▸ **Exercise aim**: Go through the records below line by line, counting those that contain the word "ipynb"; answer with the count only.

*** Data to use ***

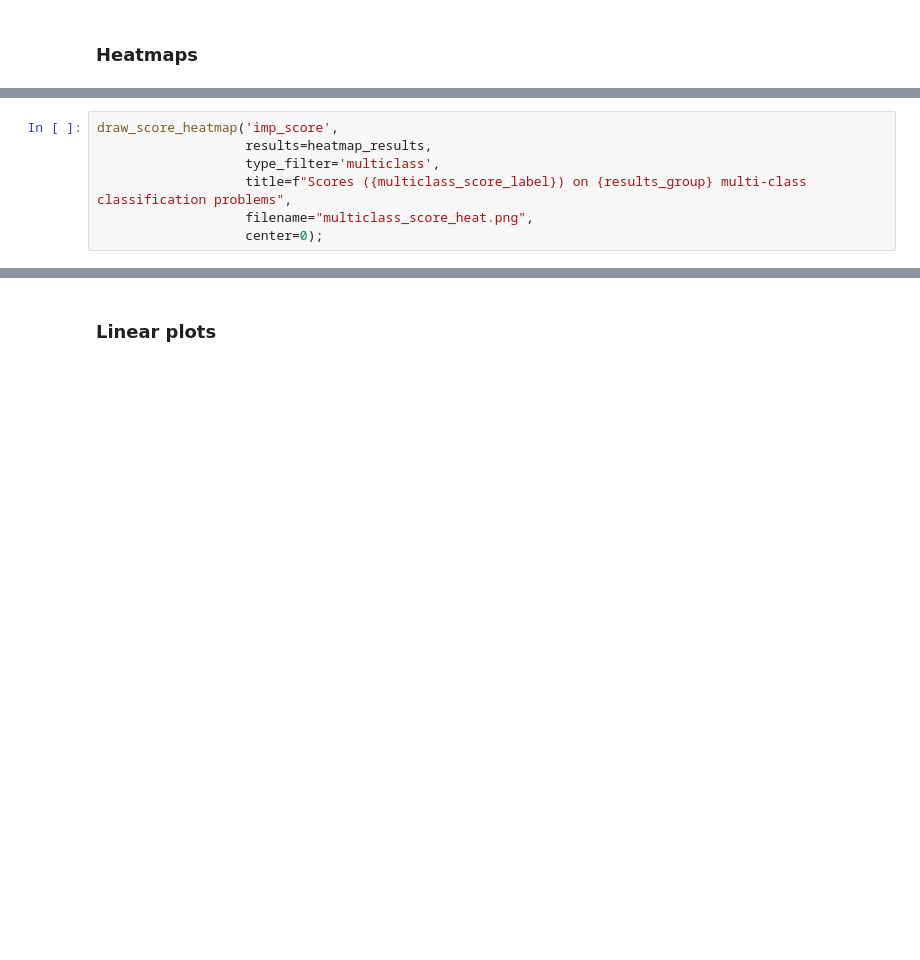
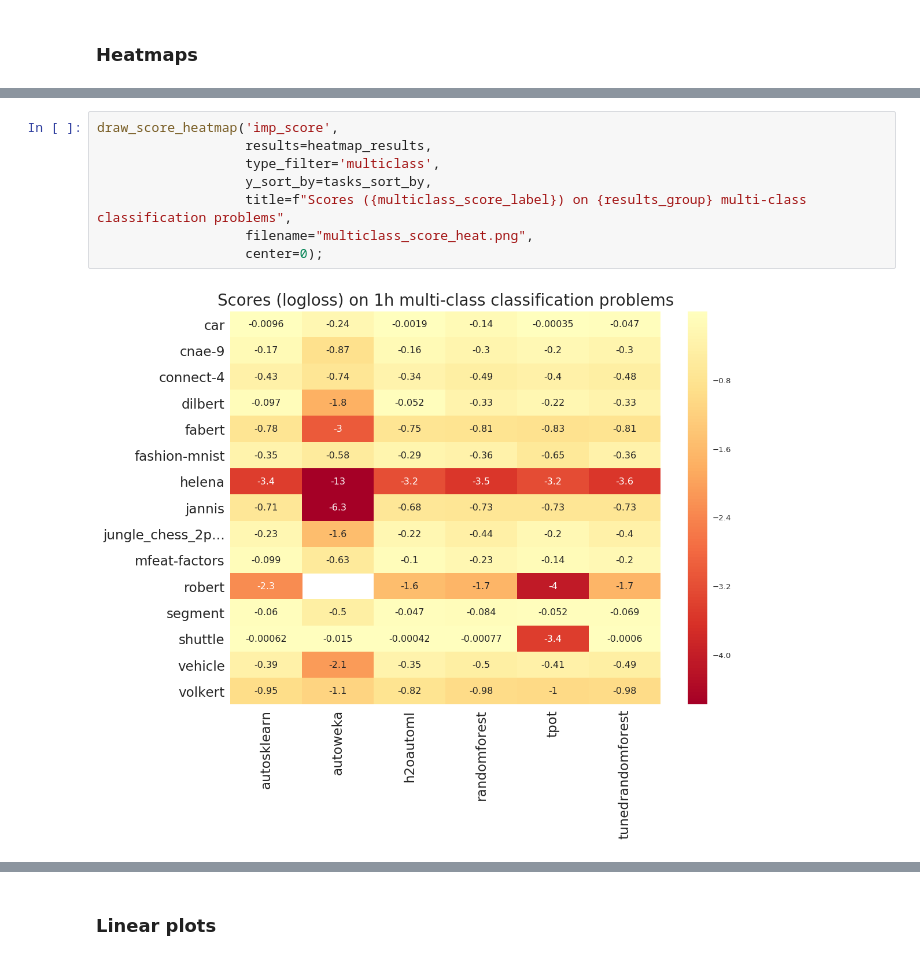
Before and after one commit to openml/automlbenchmark, a Jupyter notebook: reports/reports.ipynb, the cells around one changed output, grey strips where cells are left out. Cells and saved outputs as stored; diff of their text form; blank space fills up the shorter version.

```diff
--- a/reports/reports.ipynb
+++ b/reports/reports.ipynb
@@ -470,10 +794,13 @@ draw_score_heatmap('imp_score',
 # %%
 draw_score_heatmap('imp_score',
                    results=heatmap_results,
                    type_filter='multiclass',
+                   y_sort_by=tasks_sort_by,
                    title=f"Scores ({multiclass_score_label}) on {results_group} multi-class classification problems",
                    filename="multiclass_score_heat.png",
                    center=0);
+# %% [output]
+[figure, added]
 # %%
 draw_score_heatmap('norm_score',
                    results=heatmap_results,
```
Also changed, not shown: parts of 49 cells of this notebook.
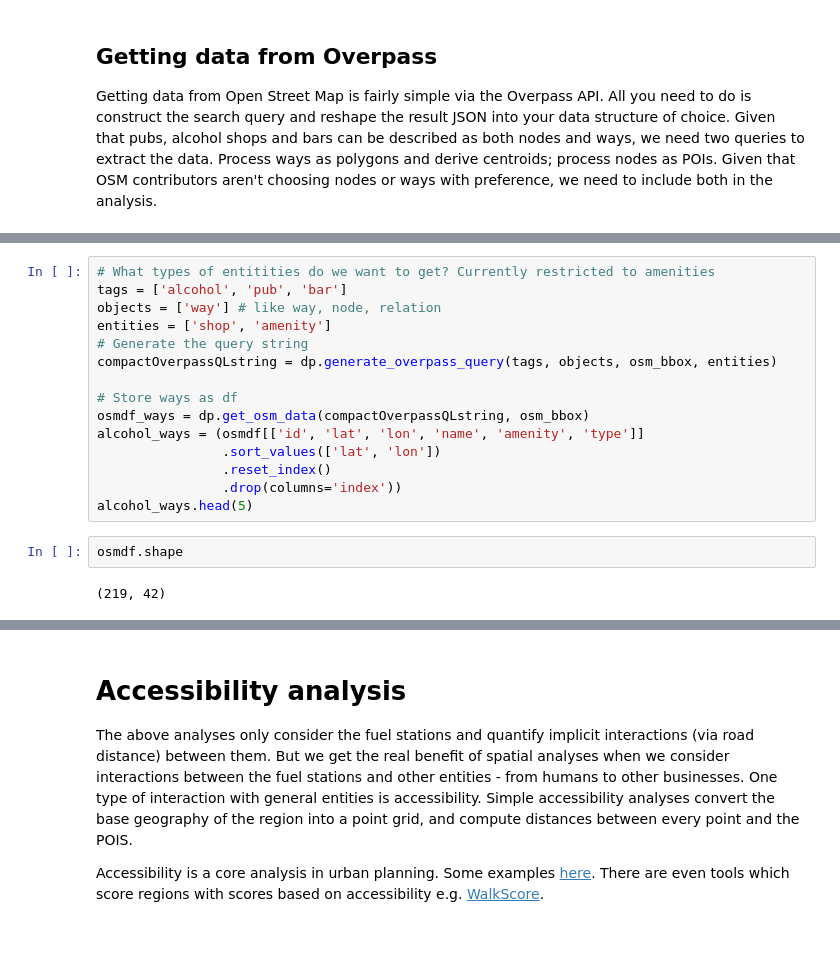
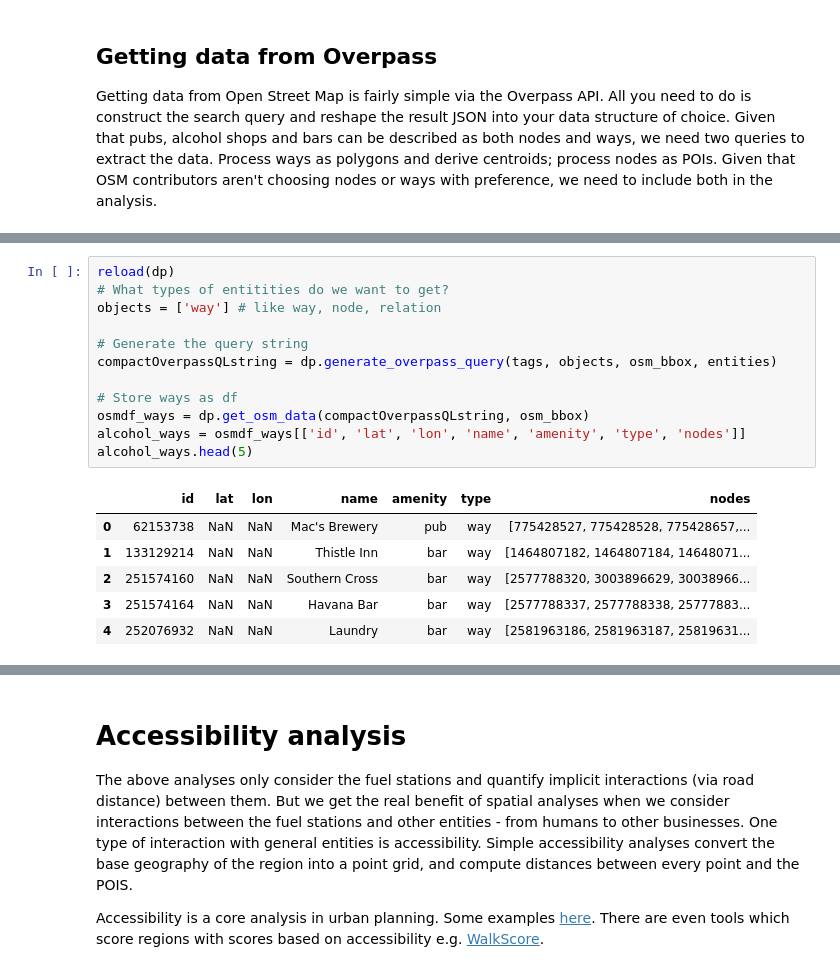
Before and after one commit to shriv/playground-pubs, a Jupyter notebook: Playgrounds vs Pubs.ipynb, the cells around one changed output, grey strips where cells are left out. Drawn from its saved outputs; the diff is of its cells as text; blank space fills up the shorter version.

```diff
--- a/Playgrounds vs Pubs.ipynb
+++ b/Playgrounds vs Pubs.ipynb
@@ -79,19 +89,19 @@ alcohol_nodes.head(5)
 # %%
-# What types of entitities do we want to get? Currently restricted to amenities
-tags = ['alcohol', 'pub', 'bar']
+reload(dp)
+# What types of entitities do we want to get?
 objects = ['way'] # like way, node, relation
-entities = ['shop', 'amenity']
+
 # Generate the query string
 compactOverpassQLstring = dp.generate_overpass_query(tags, objects, osm_bbox, entities)
 
 # Store ways as df
 osmdf_ways = dp.get_osm_data(compactOverpassQLstring, osm_bbox)
-alcohol_ways = (osmdf[['id', 'lat', 'lon', 'name', 'amenity', 'type']]
-                .sort_values(['lat', 'lon'])
-                .reset_index()
-                .drop(columns='index'))
+alcohol_ways = osmdf_ways[['id', 'lat', 'lon', 'name', 'amenity', 'type', 'nodes']]
 alcohol_ways.head(5)
+# %% [output]
+|  | id | lat | lon | name | amenity | type | nodes |
+| 0 | 62153738 | NaN | NaN | Mac's Brewery | pub | way | [775428527, 775428528, 775428657,... |
+| 1 | 133129214 | NaN | NaN | Thistle Inn | bar | way | [1464807182, 1464807184, 14648071... |
+| 2 | 251574160 | NaN | NaN | Southern Cross | bar | way | [2577788320, 3003896629, 30038966... |
+| 3 | 251574164 | NaN | NaN | Havana Bar | bar | way | [2577788337, 2577788338, 25777883... |
+| 4 | 252076932 | NaN | NaN | Laundry | bar | way | [2581963186, 2581963187, 25819631... |
-# %%
-osmdf.shape
-# %% [output]
-(219, 42)
```
Also changed, not shown: parts of 24 cells of this notebook, 1 other file.
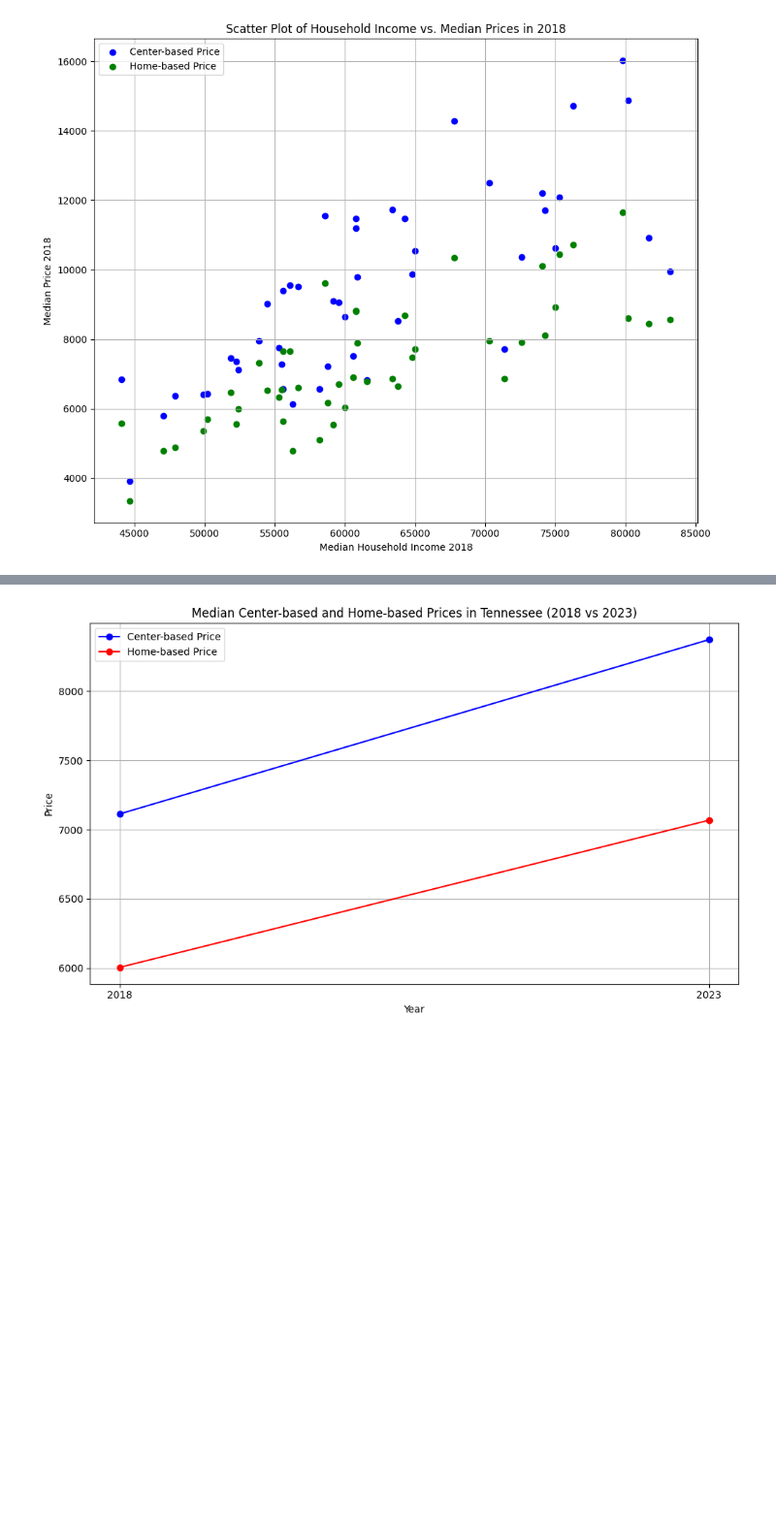
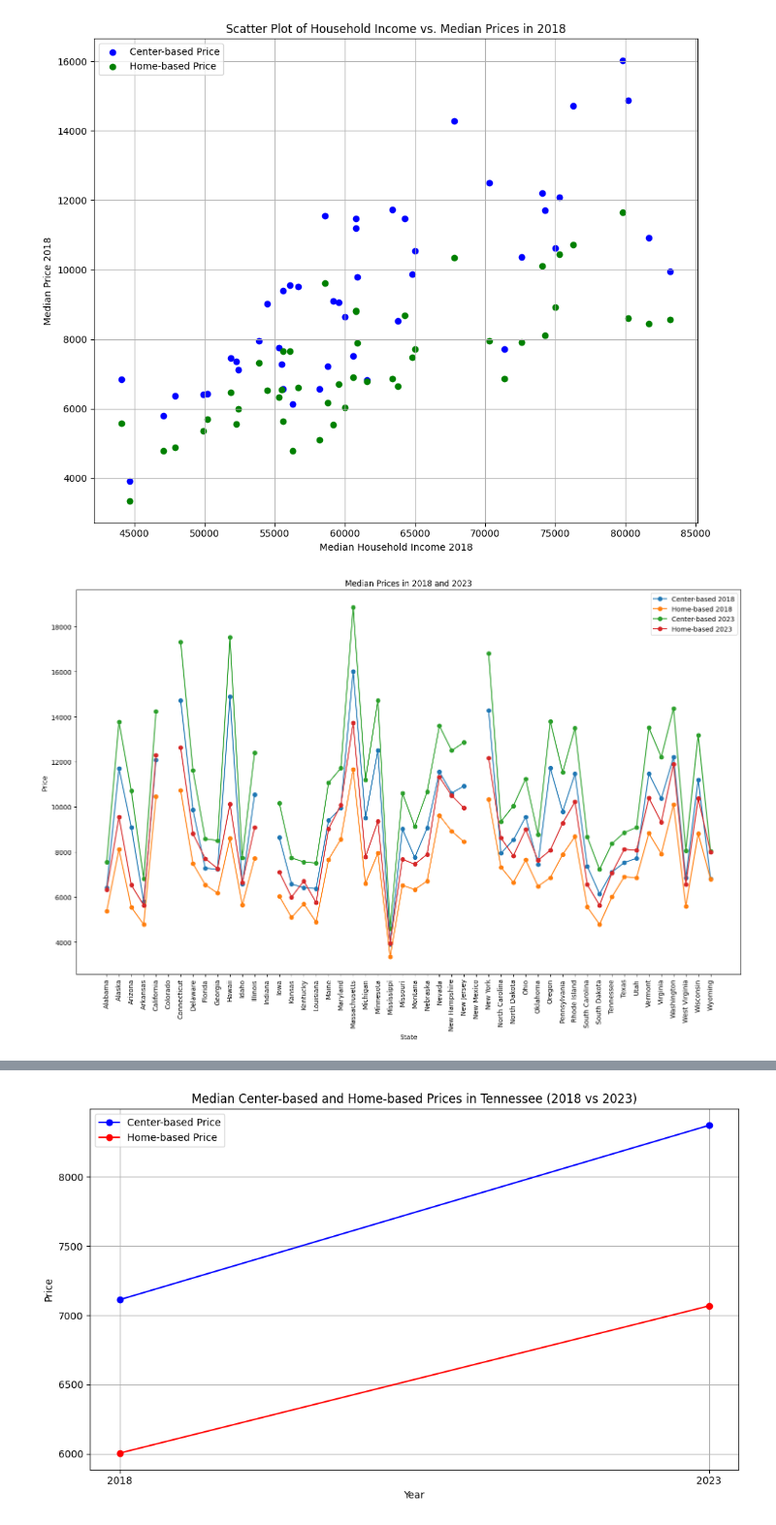
Before and after one commit to Clivesay1/Project-1, a Jupyter notebook: GetCharted.ipynb, the cells around one changed output, grey strips where cells are left out. Shown at 97% size. Drawn from its saved outputs; the diff is of its cells as text; code cells hidden in the pictures; blank space fills up the shorter version.

```diff
--- a/GetCharted.ipynb
+++ b/GetCharted.ipynb
@@ -136,3 +136,37 @@ plt.tight_layout()
 plt.show()
 # %% [output]
 [figure]
+# %%
+
+cols_to_convert = ['Median center-based price: 2018', 'Median home-based price: 2018',
+                   'Median center-based price: 2023', 'Median home-based price: 2023']
+median_df[cols_to_convert] = median_df[cols_to_convert].apply(pd.to_numeric, errors='coerce')
+
+# Step 2: Prepare data for plotting
+states = median_df['State']
+center_based_2018 = median_df['Median center-based price: 2018']
+home_based_2018 = median_df['Median home-based price: 2018']
+center_based_2023 = median_df['Median center-based price: 2023']
+home_based_2023 = median_df['Median home-based price: 2023']
+
+# Step 3: Create the line chart
+fig, ax = plt.subplots(figsize=(15, 10))
+
+# Plotting the lines
+ax.plot(states, center_based_2018, label='Center-based 2018', marker='o')
+ax.plot(states, home_based_2018, label='Home-based 2018', marker='o')
+ax.plot(states, center_based_2023, label='Center-based 2023', marker='o')
+ax.plot(states, home_based_2023, label='Home-based 2023', marker='o')
+
+# Adding labels and title
+ax.set_xlabel('State')
+ax.set_ylabel('Price')
+ax.set_title('Median Prices in 2018 and 2023')
+ax.set_xticks(range(len(states)))
+ax.set_xticklabels(states, rotation=90)
+ax.legend()
+
+plt.tight_layout()
+plt.show()
+# %% [output]
+[figure, added]
```
Also changed, not shown: parts of 3 cells of this notebook.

*** End of Data to use ***

▸ **Exercise response**: 9